Some system developers have structured operating systems in terms of a security kernel, a very small TCB on top of which the rest of the OS sits. This approach however has never caught on, probably because of the higher performance costs it entails. Services located in the kernel are often faster, and minimizing operating system overhead is perceived as an important goal. So, today, UNIX has a very large kenel as does Windows NT. The TCB's for these systems are far too large for anyone to have confidence that they are trustworthy.

How do we write a reference monitor? We discuss three approaches:

Approach 1. Use an interpreter. The target program does not execute directly on the underlying hardware but instead is interpreted by another program. Every target program instruction is thus executed only after it has been checked and found not to be violating the security policy being enforced.

This architecture has some implications:

We see the need to compromise some of the expressiveness for speed...

Approach 2. Use a wrapper. A wrapper is an environment that intercepts (and interprets or redirects) only some of the instruction issued by the target program. Thus, target execution is potentially faster because the wrapper-overhead is not seen for all instructions executed by that target.

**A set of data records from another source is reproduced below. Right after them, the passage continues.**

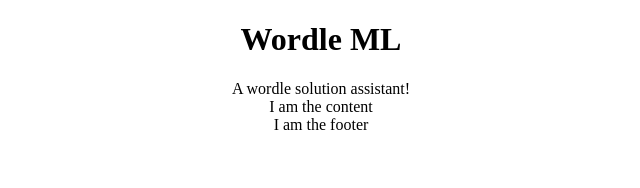
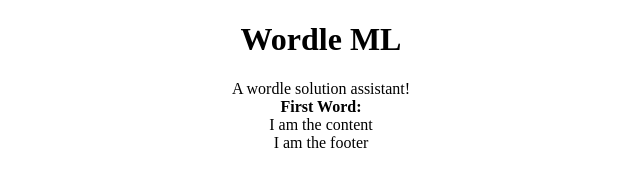
Before and after one commit to brdoney/WordML, a React (Create React App) app in the folder extension/: page / in a window 1280 px wide. Shown: the top 188 px of the page, without its empty margins (319-959 px from the left). Built offline with nearby package versions, Linux system fonts and the light colour scheme.

Commit message:
change the order and add info

```diff
--- a/extension/src/assets/css/Header.css
+++ b/extension/src/assets/css/Header.css
@@ -0,0 +1,3 @@
+header .h1 {
+    font-size: 3em;
+}
--- a/extension/src/assets/css/index.css
+++ b/extension/src/assets/css/index.css
@@ -1,5 +1,4 @@
 body {
-  margin: 0;
   font-family: -apple-system, BlinkMacSystemFont, 'Segoe UI', 'Roboto', 'Oxygen',
     'Ubuntu', 'Cantarell', 'Fira Sans', 'Droid Sans', 'Helvetica Neue',
     sans-serif;
--- a/extension/src/components/Header.js
+++ b/extension/src/components/Header.js
@@ -1,10 +1,13 @@
 import '../assets/css/Header.css';
+import '../assets/js/scraper.js';
 
 function header() {
   return (
     <div class="header">
         <h1>Wordle ML</h1>
         <p1>A wordle solution assistant!</p1>
+        <br />
+        <p1><b>First Word: </b></p1 ><p1 id="word01"></p1>
     </div>
   );
 }
```
Also changed, not shown: extension/src/assets/js/background.js (added).
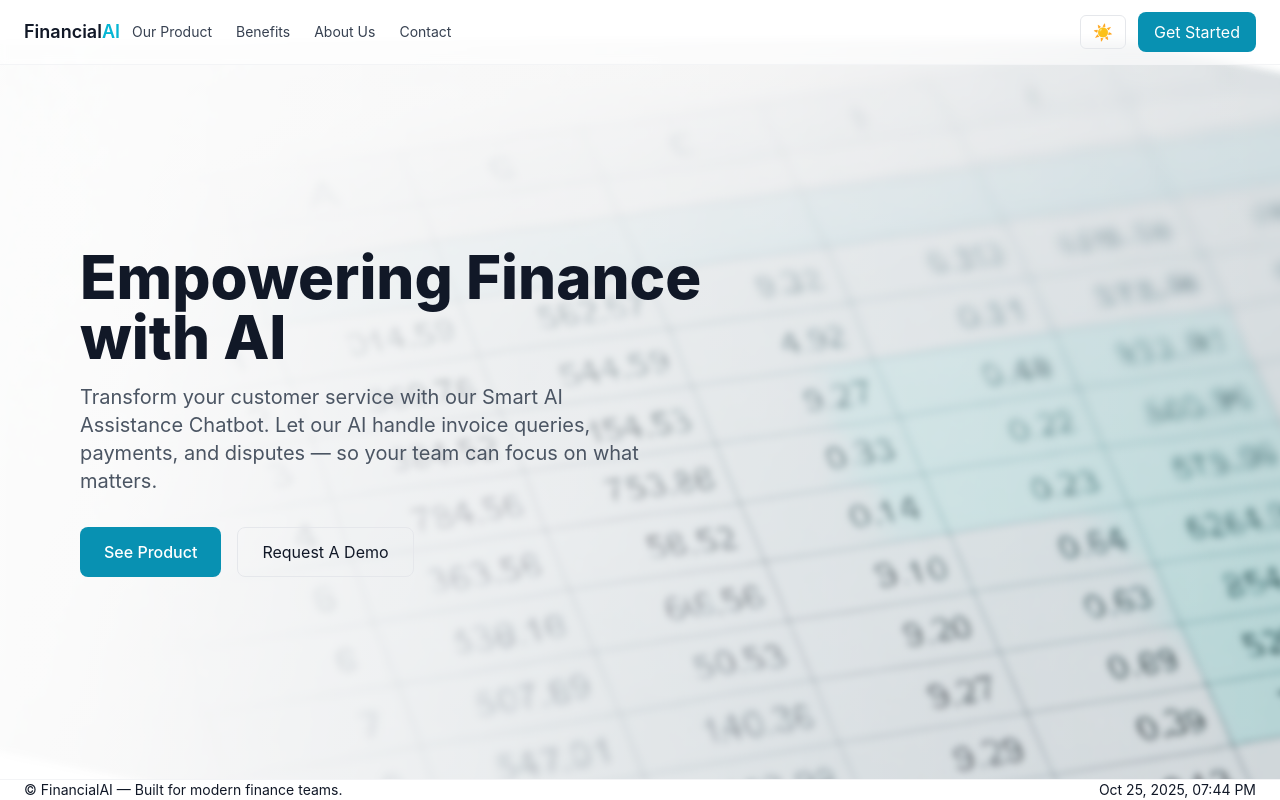
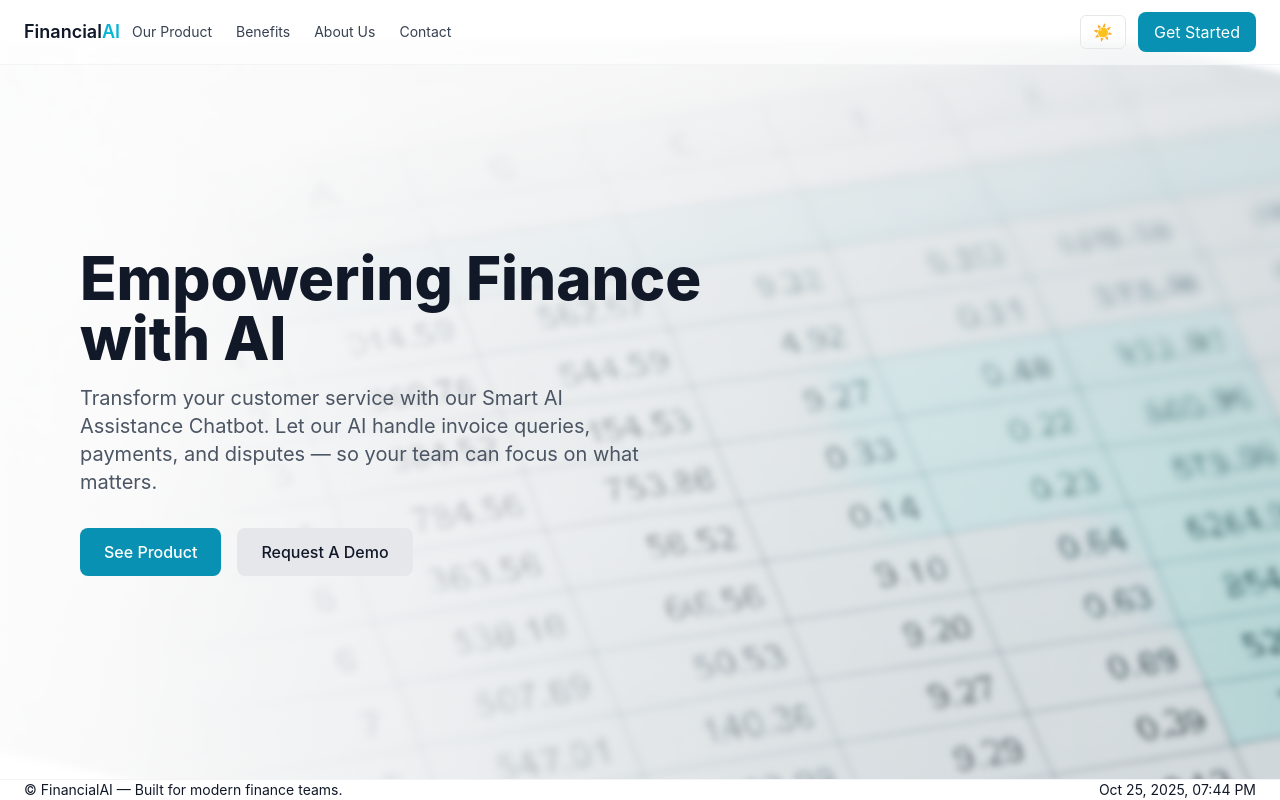
Before and after one commit to steven-twerdochlib/FinancialAI-Website, a Vue app: page / in a window 1280 px wide. Shown: the top 800 px of the page. Built offline with nearby package versions, Linux system fonts and the light colour scheme; no server answers.

Commit message:
Added navigation to home screen and contact screen

```diff
--- a/src/components/HeroSection.vue
+++ b/src/components/HeroSection.vue
@@ -21,8 +21,12 @@
       </p>
 
       <div class="mt-8 flex gap-4">
-        <button class="px-6 py-3 rounded-lg bg-cyan-600 text-white font-medium">See Product</button>
-        <button class="px-6 py-3 rounded-lg border dark:border-gray-700">Request A Demo</button>
+        <button class="px-6 py-3 rounded-lg bg-cyan-600 text-white font-medium hover:bg-cyan-700 transition-colors duration-200">
+          See Product
+        </button>
+        <button @click="scrollToContact" class="px-6 py-3 rounded-lg bg-gray-200 dark:bg-gray-700 text-gray-900 dark:text-white font-medium hover:bg-gray-300 dark:hover:bg-gray-600 transition-colors duration-200">
+          Request A Demo
+        </button>
       </div>
     </div>
   </section>
@@ -32,6 +36,14 @@
 <script>
 export default {
   name: 'HeroSection',
+  methods: {
+    scrollToContact() {
+      const contactSection = document.getElementById('contact')
+      if (contactSection) {
+        contactSection.scrollIntoView({ behavior: 'smooth' })
+      }
+    }
+  }
 }
 </script>
 
--- a/src/components/Navbar.vue
+++ b/src/components/Navbar.vue
@@ -3,12 +3,14 @@
     <nav class="backdrop-blur-sm bg-white/60 dark:bg-gray-900 border-b border-gray-100 dark:border-gray-800">
       <div class="max-w-7xl mx-auto px-6 py-3 flex items-center justify-between">
         <div class="flex items-center gap-3">
-          <div class="font-semibold text-lg">Financial<span class="text-cyan-500">AI</span></div>
+          <a href="#" class="font-semibold text-lg cursor-pointer">Financial<span class="text-cyan-500">AI</span></a>
           <ul class="hidden md:flex items-center gap-6 text-sm text-gray-700 dark:text-gray-200">
             <li class="hover:underline cursor-pointer">Our Product</li>
             <li class="hover:underline cursor-pointer">Benefits</li>
             <li class="hover:underline cursor-pointer">About Us</li>
-            <li class="hover:underline cursor-pointer">Contact</li>
+            <li>
+              <a href="#contact" class="hover:underline cursor-pointer">Contact</a>
+            </li>
           </ul>
         </div>
 
@@ -41,6 +43,8 @@ export default {
 }
 </script>
 
-<style scoped>
-/* tiny adjustments */
+<style>
+html {
+  scroll-behavior: smooth;
+}
 </style>
```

Certain security policies cannot be implemented with wrappers, because a wrapper can only restrict those events that it sees. Security policies that involve target instructions not intercepted by the wrapper cannot be enforced by the wrapper. The performance improvement of this implementation approach depends on identifying instructions that should be intercepted. We might distinquish those instructions by looking at their opcodes (e.g. a call to READ is caught, ADD is not) or by looking at their operands (e.g. normal memory accesses are not caught but READ/WRITE to memory-mapped I/O is).

Approach 3 - Exploit hardware to intercept relevant instructions.

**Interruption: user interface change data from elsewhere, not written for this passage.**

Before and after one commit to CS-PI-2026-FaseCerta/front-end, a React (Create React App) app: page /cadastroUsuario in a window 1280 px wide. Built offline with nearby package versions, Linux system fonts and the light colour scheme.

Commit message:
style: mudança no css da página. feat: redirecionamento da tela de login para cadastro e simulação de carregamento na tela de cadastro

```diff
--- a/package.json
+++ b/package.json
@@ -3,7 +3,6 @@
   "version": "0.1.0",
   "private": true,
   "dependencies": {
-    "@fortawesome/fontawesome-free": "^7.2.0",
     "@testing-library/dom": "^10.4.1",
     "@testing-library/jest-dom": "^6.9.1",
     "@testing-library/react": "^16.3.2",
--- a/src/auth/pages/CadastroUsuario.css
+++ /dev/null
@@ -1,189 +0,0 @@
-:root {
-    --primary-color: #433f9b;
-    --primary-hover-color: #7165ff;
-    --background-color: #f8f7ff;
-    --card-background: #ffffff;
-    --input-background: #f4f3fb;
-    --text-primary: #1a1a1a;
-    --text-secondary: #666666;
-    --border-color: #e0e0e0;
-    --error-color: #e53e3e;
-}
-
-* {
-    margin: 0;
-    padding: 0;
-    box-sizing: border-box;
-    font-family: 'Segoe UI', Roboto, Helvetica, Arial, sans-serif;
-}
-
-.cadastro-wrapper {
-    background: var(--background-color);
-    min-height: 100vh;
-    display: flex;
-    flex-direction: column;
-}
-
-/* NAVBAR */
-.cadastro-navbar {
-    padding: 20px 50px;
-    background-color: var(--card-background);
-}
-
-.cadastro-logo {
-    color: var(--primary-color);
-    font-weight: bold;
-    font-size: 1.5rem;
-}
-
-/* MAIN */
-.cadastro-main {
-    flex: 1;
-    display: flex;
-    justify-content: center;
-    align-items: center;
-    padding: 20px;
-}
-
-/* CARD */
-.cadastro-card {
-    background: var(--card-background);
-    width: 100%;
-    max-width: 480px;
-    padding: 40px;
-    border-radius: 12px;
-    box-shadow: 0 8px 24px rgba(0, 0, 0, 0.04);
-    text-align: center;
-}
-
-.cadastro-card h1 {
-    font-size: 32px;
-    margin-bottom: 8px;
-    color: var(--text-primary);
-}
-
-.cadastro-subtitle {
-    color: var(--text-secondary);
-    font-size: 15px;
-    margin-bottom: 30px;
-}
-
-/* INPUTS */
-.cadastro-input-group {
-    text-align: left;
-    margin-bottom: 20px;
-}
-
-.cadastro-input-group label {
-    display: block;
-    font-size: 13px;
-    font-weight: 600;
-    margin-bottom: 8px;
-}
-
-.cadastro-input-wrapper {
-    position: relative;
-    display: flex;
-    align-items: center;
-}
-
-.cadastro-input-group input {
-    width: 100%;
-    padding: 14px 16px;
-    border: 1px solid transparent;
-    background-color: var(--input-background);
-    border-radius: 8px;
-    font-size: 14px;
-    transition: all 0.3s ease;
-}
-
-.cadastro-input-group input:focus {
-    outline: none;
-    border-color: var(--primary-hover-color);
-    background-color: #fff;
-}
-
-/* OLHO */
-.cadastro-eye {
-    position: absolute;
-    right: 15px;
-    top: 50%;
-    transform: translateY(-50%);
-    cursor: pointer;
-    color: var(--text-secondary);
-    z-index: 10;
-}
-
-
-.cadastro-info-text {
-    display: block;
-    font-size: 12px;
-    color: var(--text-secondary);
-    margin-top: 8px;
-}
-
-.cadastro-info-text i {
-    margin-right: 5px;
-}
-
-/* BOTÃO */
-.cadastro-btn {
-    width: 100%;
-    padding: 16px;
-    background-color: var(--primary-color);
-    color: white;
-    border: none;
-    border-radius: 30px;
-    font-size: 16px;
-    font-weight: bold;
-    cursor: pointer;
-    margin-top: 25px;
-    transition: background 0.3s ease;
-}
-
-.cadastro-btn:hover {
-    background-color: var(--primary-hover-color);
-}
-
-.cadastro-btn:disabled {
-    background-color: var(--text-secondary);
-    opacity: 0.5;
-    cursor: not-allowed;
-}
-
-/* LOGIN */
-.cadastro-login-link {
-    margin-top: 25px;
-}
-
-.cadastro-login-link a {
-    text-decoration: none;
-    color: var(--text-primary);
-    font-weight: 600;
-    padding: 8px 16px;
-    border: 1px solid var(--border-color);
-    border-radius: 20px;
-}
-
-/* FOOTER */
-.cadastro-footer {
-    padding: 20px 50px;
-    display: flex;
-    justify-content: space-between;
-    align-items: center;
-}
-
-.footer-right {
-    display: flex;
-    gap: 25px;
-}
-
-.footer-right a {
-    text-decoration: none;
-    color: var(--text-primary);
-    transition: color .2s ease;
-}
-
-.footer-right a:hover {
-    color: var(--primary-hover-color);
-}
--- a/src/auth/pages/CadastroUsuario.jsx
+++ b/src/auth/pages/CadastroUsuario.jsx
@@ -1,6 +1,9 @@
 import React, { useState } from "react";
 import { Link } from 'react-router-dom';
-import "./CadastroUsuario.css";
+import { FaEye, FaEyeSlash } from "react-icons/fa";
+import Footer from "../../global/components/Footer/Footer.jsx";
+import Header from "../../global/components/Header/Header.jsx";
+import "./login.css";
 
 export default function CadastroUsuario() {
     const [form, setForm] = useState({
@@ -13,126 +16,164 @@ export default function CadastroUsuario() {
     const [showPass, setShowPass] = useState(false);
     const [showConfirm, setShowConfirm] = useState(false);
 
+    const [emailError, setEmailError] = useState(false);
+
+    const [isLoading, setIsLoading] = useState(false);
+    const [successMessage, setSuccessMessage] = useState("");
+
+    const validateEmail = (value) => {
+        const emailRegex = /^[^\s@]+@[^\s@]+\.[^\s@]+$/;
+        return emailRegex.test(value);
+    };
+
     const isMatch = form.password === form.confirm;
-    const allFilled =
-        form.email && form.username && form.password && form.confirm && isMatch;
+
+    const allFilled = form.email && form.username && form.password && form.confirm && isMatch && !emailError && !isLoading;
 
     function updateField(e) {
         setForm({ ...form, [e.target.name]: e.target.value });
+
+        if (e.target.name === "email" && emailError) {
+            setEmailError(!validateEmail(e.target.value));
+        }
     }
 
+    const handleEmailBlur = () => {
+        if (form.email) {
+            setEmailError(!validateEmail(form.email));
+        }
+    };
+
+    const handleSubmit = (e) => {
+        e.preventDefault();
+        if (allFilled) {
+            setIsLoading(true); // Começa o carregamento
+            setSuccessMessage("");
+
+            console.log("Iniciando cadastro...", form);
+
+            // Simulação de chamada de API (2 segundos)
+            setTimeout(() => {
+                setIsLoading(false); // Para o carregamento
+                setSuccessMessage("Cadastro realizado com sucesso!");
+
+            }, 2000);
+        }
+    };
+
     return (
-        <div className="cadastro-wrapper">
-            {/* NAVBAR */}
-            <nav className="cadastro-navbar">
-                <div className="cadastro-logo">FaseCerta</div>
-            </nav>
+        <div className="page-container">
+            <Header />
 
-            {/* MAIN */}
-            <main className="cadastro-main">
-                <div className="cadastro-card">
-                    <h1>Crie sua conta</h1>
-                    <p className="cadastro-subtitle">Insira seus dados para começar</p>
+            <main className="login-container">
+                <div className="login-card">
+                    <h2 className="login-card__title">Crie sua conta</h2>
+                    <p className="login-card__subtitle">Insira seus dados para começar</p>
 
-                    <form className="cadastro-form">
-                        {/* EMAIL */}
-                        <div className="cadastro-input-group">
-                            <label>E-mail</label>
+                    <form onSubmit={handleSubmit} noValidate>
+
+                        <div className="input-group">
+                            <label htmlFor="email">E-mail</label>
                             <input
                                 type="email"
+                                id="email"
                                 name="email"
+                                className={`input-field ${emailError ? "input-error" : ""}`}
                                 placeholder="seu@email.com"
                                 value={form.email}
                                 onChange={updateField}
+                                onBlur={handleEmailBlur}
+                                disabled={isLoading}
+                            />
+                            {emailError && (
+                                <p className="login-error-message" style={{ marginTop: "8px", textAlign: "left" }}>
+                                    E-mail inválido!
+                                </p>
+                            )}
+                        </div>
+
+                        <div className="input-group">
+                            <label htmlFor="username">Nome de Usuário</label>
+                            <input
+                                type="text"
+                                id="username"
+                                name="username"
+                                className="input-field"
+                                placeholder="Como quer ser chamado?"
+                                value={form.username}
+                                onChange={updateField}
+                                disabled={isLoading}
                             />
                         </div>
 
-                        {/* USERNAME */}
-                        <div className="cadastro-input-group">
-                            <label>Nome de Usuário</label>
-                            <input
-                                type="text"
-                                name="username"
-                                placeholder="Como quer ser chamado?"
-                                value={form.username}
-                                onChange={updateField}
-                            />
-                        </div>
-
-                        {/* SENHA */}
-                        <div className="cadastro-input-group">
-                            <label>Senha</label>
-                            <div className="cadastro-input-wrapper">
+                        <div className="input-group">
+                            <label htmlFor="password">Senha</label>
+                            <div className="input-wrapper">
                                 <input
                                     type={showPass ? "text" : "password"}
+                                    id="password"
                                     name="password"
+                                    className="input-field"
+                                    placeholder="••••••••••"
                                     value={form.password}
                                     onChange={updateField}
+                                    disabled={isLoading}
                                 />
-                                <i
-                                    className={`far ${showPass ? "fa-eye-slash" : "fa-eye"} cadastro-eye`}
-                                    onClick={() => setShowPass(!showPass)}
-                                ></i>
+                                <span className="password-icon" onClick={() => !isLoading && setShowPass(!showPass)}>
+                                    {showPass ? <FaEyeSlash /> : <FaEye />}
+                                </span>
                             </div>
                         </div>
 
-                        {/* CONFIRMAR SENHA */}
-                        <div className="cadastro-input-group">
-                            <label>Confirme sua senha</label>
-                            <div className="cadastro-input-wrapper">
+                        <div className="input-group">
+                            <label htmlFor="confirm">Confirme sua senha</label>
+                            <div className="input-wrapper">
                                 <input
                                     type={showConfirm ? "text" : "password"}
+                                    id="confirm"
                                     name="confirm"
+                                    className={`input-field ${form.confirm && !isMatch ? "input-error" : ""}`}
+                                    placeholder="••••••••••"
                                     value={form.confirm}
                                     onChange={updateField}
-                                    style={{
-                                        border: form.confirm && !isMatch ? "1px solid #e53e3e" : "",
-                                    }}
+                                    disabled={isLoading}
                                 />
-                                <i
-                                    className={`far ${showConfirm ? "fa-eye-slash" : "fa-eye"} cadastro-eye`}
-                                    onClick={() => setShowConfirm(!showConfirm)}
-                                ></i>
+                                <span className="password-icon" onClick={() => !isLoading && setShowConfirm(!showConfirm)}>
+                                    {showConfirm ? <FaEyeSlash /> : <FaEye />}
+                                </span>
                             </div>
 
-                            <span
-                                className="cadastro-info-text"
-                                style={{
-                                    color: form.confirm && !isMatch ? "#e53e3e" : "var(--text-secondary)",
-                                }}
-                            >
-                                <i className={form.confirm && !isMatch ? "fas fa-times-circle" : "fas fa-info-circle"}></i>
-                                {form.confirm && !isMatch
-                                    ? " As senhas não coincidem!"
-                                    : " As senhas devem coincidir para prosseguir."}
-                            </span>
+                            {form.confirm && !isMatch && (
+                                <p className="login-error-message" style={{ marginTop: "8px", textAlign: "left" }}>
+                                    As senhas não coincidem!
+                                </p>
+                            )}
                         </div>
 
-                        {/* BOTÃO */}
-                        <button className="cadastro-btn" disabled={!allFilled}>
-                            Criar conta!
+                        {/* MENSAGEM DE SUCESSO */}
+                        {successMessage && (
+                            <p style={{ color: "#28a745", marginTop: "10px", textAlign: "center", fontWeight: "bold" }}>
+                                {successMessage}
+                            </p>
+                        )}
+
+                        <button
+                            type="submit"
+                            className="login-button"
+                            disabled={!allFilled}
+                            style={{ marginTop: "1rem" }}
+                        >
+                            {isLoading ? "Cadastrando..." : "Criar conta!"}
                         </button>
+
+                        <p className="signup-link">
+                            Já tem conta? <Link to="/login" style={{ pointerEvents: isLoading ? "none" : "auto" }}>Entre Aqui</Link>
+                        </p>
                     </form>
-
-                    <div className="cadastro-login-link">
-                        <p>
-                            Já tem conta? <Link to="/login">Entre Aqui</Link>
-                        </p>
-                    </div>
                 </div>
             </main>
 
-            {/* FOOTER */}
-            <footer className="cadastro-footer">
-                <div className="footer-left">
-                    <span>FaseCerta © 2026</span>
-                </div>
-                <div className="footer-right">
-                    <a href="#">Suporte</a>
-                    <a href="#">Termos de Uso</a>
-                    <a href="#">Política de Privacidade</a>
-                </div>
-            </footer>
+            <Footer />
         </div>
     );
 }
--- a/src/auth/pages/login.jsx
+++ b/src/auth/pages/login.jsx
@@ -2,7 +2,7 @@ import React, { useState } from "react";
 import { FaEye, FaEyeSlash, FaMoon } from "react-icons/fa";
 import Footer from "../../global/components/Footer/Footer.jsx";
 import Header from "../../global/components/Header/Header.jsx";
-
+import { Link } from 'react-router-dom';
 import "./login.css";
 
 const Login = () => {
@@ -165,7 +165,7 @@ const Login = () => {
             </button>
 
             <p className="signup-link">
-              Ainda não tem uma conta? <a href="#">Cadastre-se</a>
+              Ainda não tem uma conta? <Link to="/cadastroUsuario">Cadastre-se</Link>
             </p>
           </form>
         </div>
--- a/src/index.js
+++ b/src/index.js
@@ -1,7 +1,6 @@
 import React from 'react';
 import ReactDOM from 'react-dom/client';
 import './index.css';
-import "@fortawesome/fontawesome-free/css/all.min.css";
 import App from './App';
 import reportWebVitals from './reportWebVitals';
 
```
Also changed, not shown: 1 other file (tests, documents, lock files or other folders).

Today's processor architectures are designed based on some assumptions about processes:

In effect, this architecture allows a piece of software -- the operating system -- bo be a wrapper. Executing an SVC instruction forces activation of a wrapper routine; all other instructions are executed directly by the hardware. And we now have complete mediation on a subset of the instructions and partial mediation on the others (e.g check that the operands fall in allowed memory regions). As with all wrappers, the limitation of the architecture is is that some policies (e.g. "students are allowed to lower but not raise their grades") cannot be implemented. Specifically, only those polices that involve SVC instructions --- policies involving services supported by the operating system --- can be enforced.

For example, UNIX enforces a security policy on files. In UNIX, we can restrict/allow read/write access to files but cannot enforce a policy on reading/writing shared variables. The reason is that the instructions for manipulating shared variables are not implemented by the operating system.

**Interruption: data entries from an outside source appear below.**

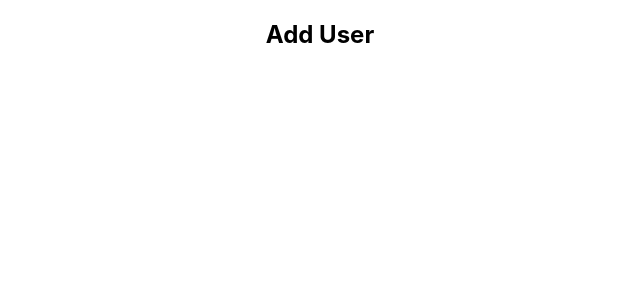
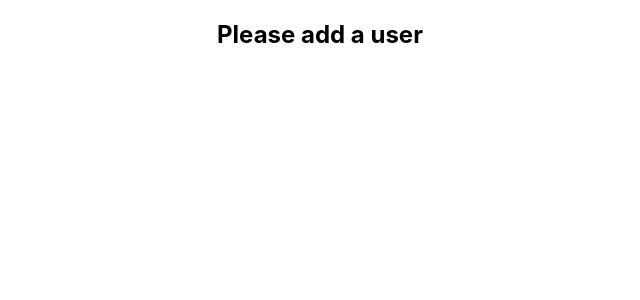
Before and after one commit to AlAminMiah4274/nodeMongoCrudClient, a React (Create React App) app: page /users/add in a window 1280 px wide. Shown: the top 300 px of the page, without its empty margins (320-960 px from the left). Built offline with nearby package versions, Linux system fonts and the light colour scheme.

Commit message:
changed the app title name

```diff
--- a/public/index.html
+++ b/public/index.html
@@ -1,14 +1,12 @@
 <!DOCTYPE html>
 <html lang="en">
+
 <head>
   <meta charset="utf-8" />
   <link rel="icon" href="%PUBLIC_URL%/favicon.ico" />
   <meta name="viewport" content="width=device-width, initial-scale=1" />
   <meta name="theme-color" content="#000000" />
-    <meta
-      name="description"
-      content="Web site created using create-react-app"
-    />
+  <meta name="description" content="Web site created using create-react-app" />
   <link rel="apple-touch-icon" href="%PUBLIC_URL%/logo192.png" />
   <!--
       manifest.json provides metadata used when your web app is installed on a
@@ -24,8 +22,9 @@
       work correctly both with client-side routing and a non-root public URL.
       Learn how to configure a non-root public URL by running `npm run build`.
     -->
-    <title>React App</title>
+  <title>Node Mongo CRUD</title>
 </head>
+
 <body>
   <noscript>You need to enable JavaScript to run this app.</noscript>
   <div id="root"></div>
@@ -40,4 +39,5 @@
       To create a production bundle, use `npm run build` or `yarn build`.
     -->
 </body>
+
 </html>
--- a/src/components/AddUser.js
+++ b/src/components/AddUser.js
@@ -3,7 +3,7 @@ import React from 'react';
 const AddUser = () => {
     return (
         <div>
-            <h2>Add User</h2>
+            <h2> Please add a user</h2>
         </div>
     );
 };
```
Lines whose indentation alone changed are shown as unchanged.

Taking a step back, the architecture of the system we have been describing is as follows: Use memory protection to restrict processes from accessing memory belonging to other processes and to protect the integrity of the memory used by the OS. State associated with no process is accessed by processes indirectly, through the routines that are called using SVC.

Note, we can achieve the same effect by using operands of instructions instead of the opcode. We would need a way to invoke the OS for certain operands and not others. This can be done by using a memory architecture. Specifically, segmentation can be set up to cause a trap whenever a process tries to access a particular segment. This method is quite powerful, because by supporting very small segments, we could then associate a different policy with each method or procedure call (if segments are small). The Multics system was built this way.